FAKING IT: On Friday, Toyota finally released details of its long-awaited first pure electric car. It’s called the bZ4X (the ‘bZ’ stands for beyond zero) and it’s an SUV. Its looks certainly are not impressive. What Toyota seem to have done is take parts of other cars already on the market and ended up with an EV Frankenstein. The front is stolen from the Kia E-Niro, the lights and body from an EV6, the steering ‘yoke’ from the Tesla Model S. Even the name is trying too hard. It gets worse, though. Not only is most of the car seemingly stolen and a year late, but we also know this is the same company that’s been pushing hydrogen through various lobbying practices.
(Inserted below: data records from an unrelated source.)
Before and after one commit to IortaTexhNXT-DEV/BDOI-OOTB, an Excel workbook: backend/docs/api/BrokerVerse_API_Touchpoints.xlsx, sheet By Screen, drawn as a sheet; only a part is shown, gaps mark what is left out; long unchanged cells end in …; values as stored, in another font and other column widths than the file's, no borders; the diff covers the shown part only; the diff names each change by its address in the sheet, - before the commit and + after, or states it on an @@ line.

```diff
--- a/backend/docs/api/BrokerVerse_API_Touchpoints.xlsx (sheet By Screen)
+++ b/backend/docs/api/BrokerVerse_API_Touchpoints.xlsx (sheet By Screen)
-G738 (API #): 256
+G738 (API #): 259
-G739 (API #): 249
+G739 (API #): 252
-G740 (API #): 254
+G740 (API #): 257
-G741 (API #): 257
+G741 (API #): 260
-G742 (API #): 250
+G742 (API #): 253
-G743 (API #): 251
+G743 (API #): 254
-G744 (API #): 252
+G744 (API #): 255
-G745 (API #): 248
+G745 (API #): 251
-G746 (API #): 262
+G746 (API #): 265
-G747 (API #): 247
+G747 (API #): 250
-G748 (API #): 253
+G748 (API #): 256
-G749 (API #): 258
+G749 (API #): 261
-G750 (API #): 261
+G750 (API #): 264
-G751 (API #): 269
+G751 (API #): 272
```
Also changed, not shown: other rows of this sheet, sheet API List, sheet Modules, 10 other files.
This is why the best thing about this car is the opening of the press release that accompanied it…

“Toyota Motor Corporation (Toyota) is striving to resolve various issues to realize a sustainable society, with the aim of passing down this beautiful Earth, our home planet, to future generations.”

If I ever write anything so utterly meaningless, I want to be taken behind a shed and shot. Read the full release here.
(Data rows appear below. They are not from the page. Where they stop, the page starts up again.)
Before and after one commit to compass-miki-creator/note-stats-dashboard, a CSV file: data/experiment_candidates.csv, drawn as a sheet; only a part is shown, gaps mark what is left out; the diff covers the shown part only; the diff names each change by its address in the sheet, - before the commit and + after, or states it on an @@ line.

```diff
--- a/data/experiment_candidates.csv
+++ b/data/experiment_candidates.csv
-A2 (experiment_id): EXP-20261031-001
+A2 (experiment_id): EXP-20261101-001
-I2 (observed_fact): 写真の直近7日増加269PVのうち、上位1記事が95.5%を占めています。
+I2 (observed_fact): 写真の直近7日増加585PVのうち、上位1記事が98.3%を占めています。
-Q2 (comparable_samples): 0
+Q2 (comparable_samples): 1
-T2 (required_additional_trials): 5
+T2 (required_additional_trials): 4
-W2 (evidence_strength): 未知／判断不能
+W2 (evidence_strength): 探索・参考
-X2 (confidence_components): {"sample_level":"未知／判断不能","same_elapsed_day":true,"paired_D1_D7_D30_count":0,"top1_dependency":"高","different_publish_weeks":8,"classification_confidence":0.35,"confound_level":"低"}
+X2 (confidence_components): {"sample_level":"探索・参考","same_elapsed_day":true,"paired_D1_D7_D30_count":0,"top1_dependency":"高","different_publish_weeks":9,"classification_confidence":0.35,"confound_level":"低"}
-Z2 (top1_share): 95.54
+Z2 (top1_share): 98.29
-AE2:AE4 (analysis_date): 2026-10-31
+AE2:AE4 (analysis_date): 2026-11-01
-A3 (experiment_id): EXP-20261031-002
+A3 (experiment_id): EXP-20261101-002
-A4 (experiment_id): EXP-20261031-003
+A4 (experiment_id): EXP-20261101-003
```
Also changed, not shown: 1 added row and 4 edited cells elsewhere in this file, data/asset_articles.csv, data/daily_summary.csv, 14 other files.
CHIPPED OFF: According to TechCrunch, to counteract the ongoing chip shortage, BMW has started removing electronics from their models. For example, some of its infotainment systems are being shipped without touchscreen functionality. This isn’t the first time I’ve heard this strategy being taken by automakers as a workaround. During the Summer at Fully Charged Live, I met a chap who told me something similar (I believe for Mercedes).

CABLE STREET: There was an interesting article in The Spectator yesterday by one of its lead columnists Ross Clark about the challenges of street parking – in the context of EV charging – for terraced house owners. In his column, he highlights the disparity between owning a driveway and not when it comes to home charging. It’s interesting that this debate is still mainstream and that commentators seem unconvinced by solutions like Connected Kerb and Ubitricity. However, Ross did miss a crucial point, terraced houses tend to be in the city, and do all city people need cars? Read the column here.
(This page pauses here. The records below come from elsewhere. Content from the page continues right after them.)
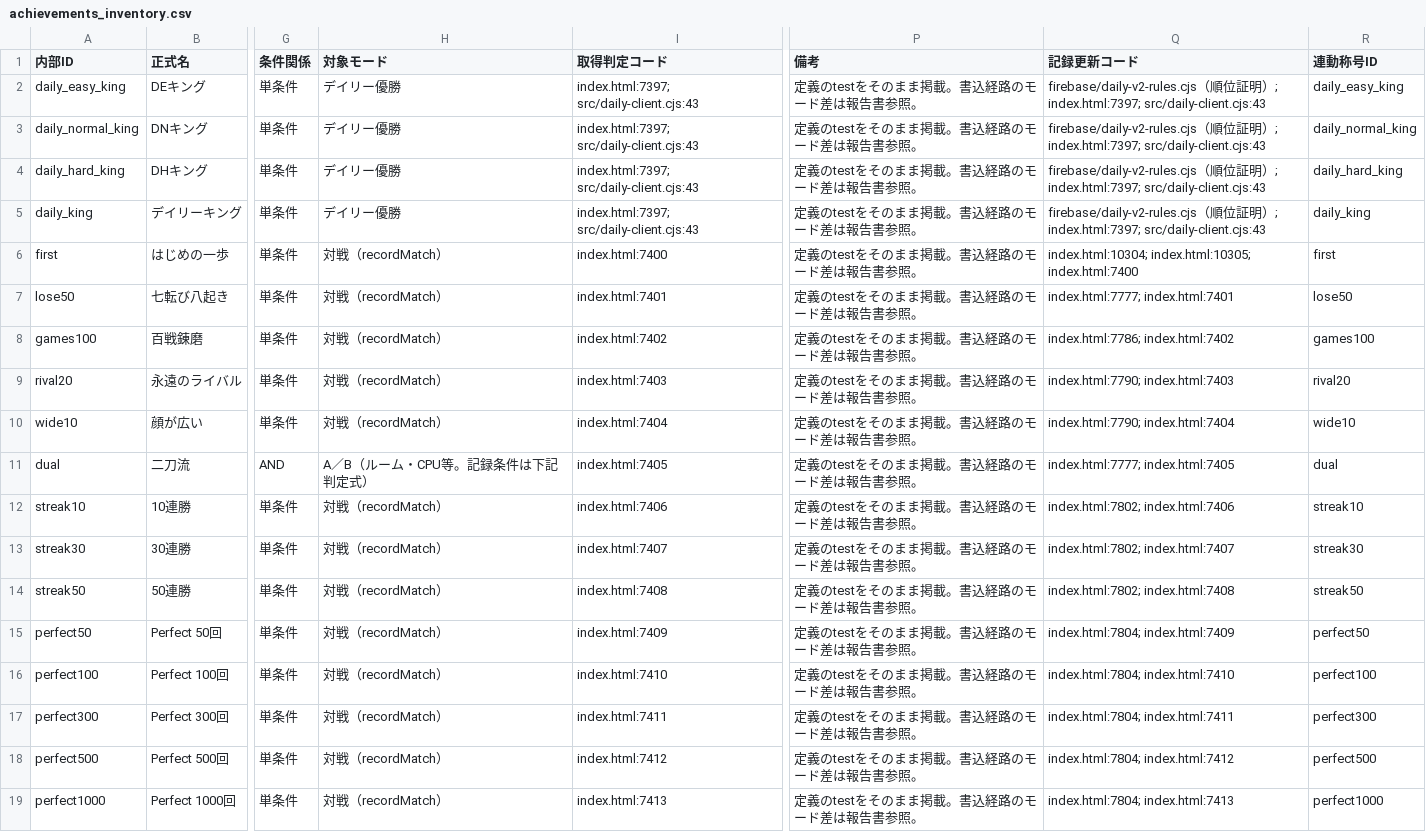
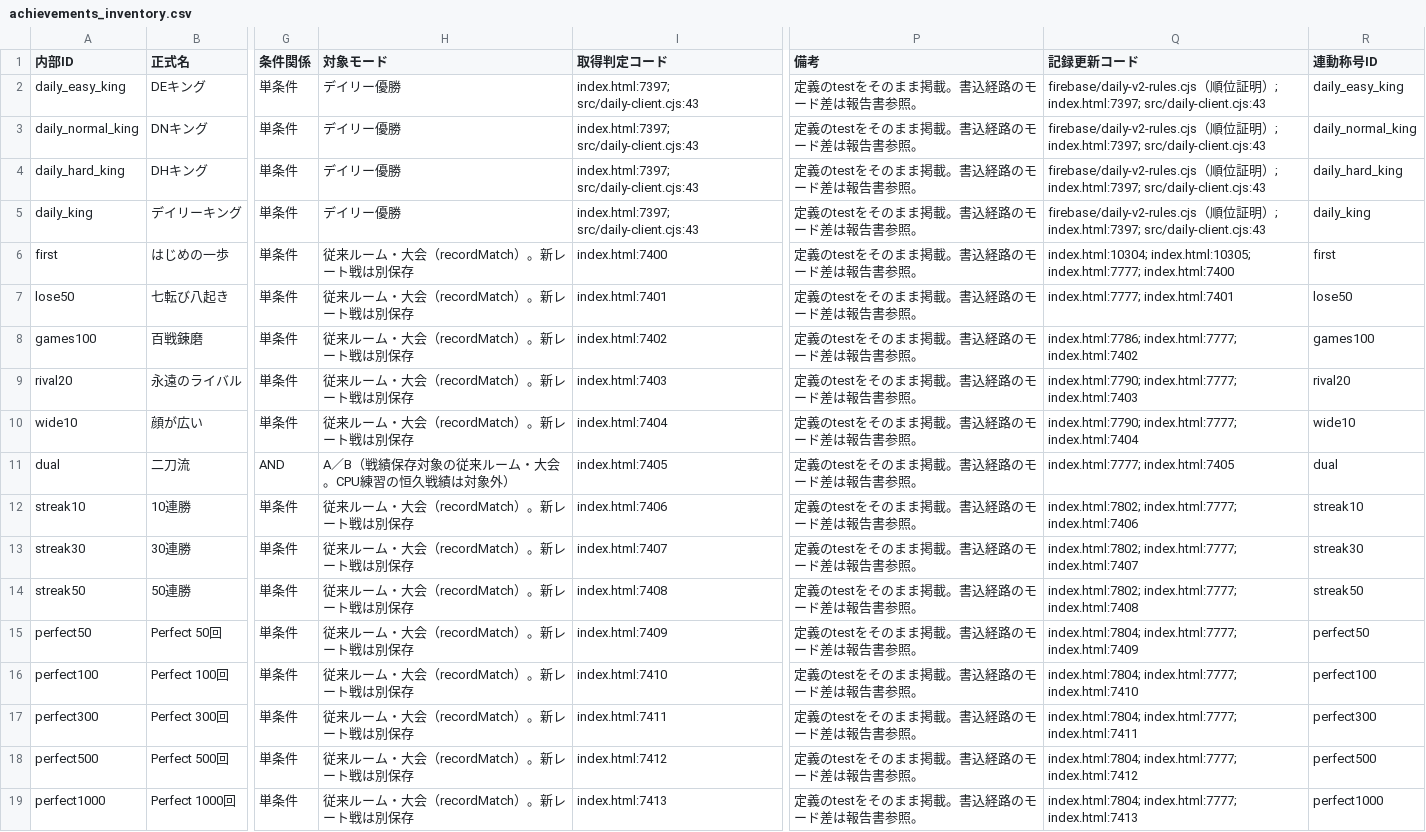
Before and after one commit to asumax1128/factorfactor, a CSV file: reports/achievements_inventory.csv, drawn as a sheet; only a part is shown, gaps mark what is left out; the diff covers the shown part only; the diff names each change by its address in the sheet, - before the commit and + after, or states it on an @@ line.

```diff
--- a/reports/achievements_inventory.csv
+++ b/reports/achievements_inventory.csv
-H6:H10 (対象モード): 対戦（recordMatch）
+H6:H10 (対象モード): 従来ルーム・大会（recordMatch）。新レート戦は別保存
-Q6 (記録更新コード): index.html:10304; index.html:10305; index.html:7400
+Q6 (記録更新コード): index.html:10304; index.html:10305; index.html:7777; index.html:7400
-Q8 (記録更新コード): index.html:7786; index.html:7402
+Q8 (記録更新コード): index.html:7786; index.html:7777; index.html:7402
-Q9 (記録更新コード): index.html:7790; index.html:7403
+Q9 (記録更新コード): index.html:7790; index.html:7777; index.html:7403
-Q10 (記録更新コード): index.html:7790; index.html:7404
+Q10 (記録更新コード): index.html:7790; index.html:7777; index.html:7404
-H11 (対象モード): A／B（ルーム・CPU等。記録条件は下記判定式）
+H11 (対象モード): A／B（戦績保存対象の従来ルーム・大会。CPU練習の恒久戦績は対象外）
-H12:H19 (対象モード): 対戦（recordMatch）
+H12:H19 (対象モード): 従来ルーム・大会（recordMatch）。新レート戦は別保存
-Q12 (記録更新コード): index.html:7802; index.html:7406
+Q12 (記録更新コード): index.html:7802; index.html:7777; index.html:7406
-Q13 (記録更新コード): index.html:7802; index.html:7407
+Q13 (記録更新コード): index.html:7802; index.html:7777; index.html:7407
-Q14 (記録更新コード): index.html:7802; index.html:7408
+Q14 (記録更新コード): index.html:7802; index.html:7777; index.html:7408
-Q15 (記録更新コード): index.html:7804; index.html:7409
+Q15 (記録更新コード): index.html:7804; index.html:7777; index.html:7409
-Q16 (記録更新コード): index.html:7804; index.html:7410
+Q16 (記録更新コード): index.html:7804; index.html:7777; index.html:7410
-Q17 (記録更新コード): index.html:7804; index.html:7411
+Q17 (記録更新コード): index.html:7804; index.html:7777; index.html:7411
-Q18 (記録更新コード): index.html:7804; index.html:7412
+Q18 (記録更新コード): index.html:7804; index.html:7777; index.html:7412
-Q19 (記録更新コード): index.html:7804; index.html:7413
+Q19 (記録更新コード): index.html:7804; index.html:7777; index.html:7413
```
Also changed, not shown: 90 edited cells elsewhere in this file, reports/cosmetics_inventory.csv, reports/titles_inventory.csv, 17 other files.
PLUGGED IN: Speaking of Connected Kerb, yesterday they revealed that they plan to install 190,000 on-street public chargers in the UK by 2030. Presently, the chargepoint firm has around 1,000 built but contracts for 10,000 more. So it’s a pretty bold ambition but, apparently, they expect to have deals for a further 30,000 during 2022. Read more.

SHARED INTEL: Elsewhere in the world of charging, Gridserve used COP26 to make an offer of help to other businesses and partners looking to address climate change. In essence, under their new Gridserve Partner Network, they will export knowledge and plans for their ‘Sun-To-Wheel Ecosystem’ – comprising solar and battery farms, EV charging infrastructure and other electric vehicle solutions. Gridserve believes this approach will help more businesses deploy new infrastructure at a much faster pace. Read more.

HOME, SWEET HOME: According to Rightmove, the number of UK homes listed for sale as having a chargepoint has increased by 541% in the last year (and increased by 50% since September). It comes as more people are requesting chargepoints for their new homes. While there is grant money, it certainly makes sense to buy a chargepoint now rather than wait if it’ll increase the value of your property. Read more.

DOWN UNDER: In Australia, where there’s been criticism in the past for the slow movement by the government to fully embrace EVs, later today a new raft of funding will seek to put 1.7 million EVs on the roads by 2030. The announcement will be made by the Australian Prime Minister, Scott Morrison, as part of a Future Fuels strategy worth $500m. Read more.

By Tom Riley